THE DATA:
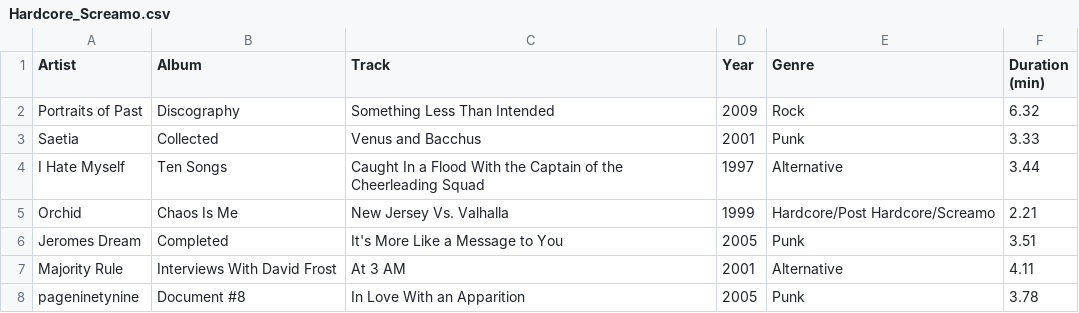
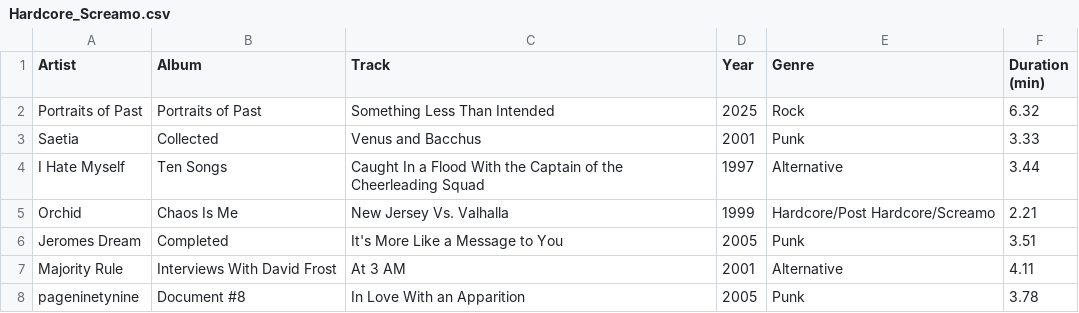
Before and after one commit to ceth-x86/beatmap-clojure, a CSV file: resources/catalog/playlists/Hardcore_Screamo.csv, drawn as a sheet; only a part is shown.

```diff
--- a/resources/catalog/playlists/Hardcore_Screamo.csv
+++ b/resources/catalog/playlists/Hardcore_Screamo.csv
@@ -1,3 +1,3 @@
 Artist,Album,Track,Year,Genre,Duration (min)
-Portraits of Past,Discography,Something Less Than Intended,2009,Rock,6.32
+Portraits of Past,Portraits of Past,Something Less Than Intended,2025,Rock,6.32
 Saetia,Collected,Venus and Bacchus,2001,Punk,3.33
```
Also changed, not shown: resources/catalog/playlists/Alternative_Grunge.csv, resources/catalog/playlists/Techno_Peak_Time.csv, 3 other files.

* * *

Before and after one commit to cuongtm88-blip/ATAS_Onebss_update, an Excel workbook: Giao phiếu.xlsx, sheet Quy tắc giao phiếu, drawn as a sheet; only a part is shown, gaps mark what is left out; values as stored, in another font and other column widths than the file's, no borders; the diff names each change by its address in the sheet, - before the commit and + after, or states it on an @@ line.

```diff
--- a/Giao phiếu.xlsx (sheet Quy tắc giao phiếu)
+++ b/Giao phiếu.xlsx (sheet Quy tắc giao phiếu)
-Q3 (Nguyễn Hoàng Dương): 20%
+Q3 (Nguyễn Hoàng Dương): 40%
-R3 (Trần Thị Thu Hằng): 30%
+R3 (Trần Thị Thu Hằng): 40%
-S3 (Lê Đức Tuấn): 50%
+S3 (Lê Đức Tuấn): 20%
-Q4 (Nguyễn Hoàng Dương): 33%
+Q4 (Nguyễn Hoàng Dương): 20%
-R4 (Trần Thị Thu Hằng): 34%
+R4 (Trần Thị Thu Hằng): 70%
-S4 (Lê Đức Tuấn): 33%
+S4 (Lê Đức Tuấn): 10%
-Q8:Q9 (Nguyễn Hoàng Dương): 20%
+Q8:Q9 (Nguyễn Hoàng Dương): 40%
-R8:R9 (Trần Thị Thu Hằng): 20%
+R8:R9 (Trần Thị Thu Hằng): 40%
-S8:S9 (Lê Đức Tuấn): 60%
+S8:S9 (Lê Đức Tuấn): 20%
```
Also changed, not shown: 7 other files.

REQUIRED WORK: Give the number of lines above that contain "giao", and nothing more.

OUTPUT: 3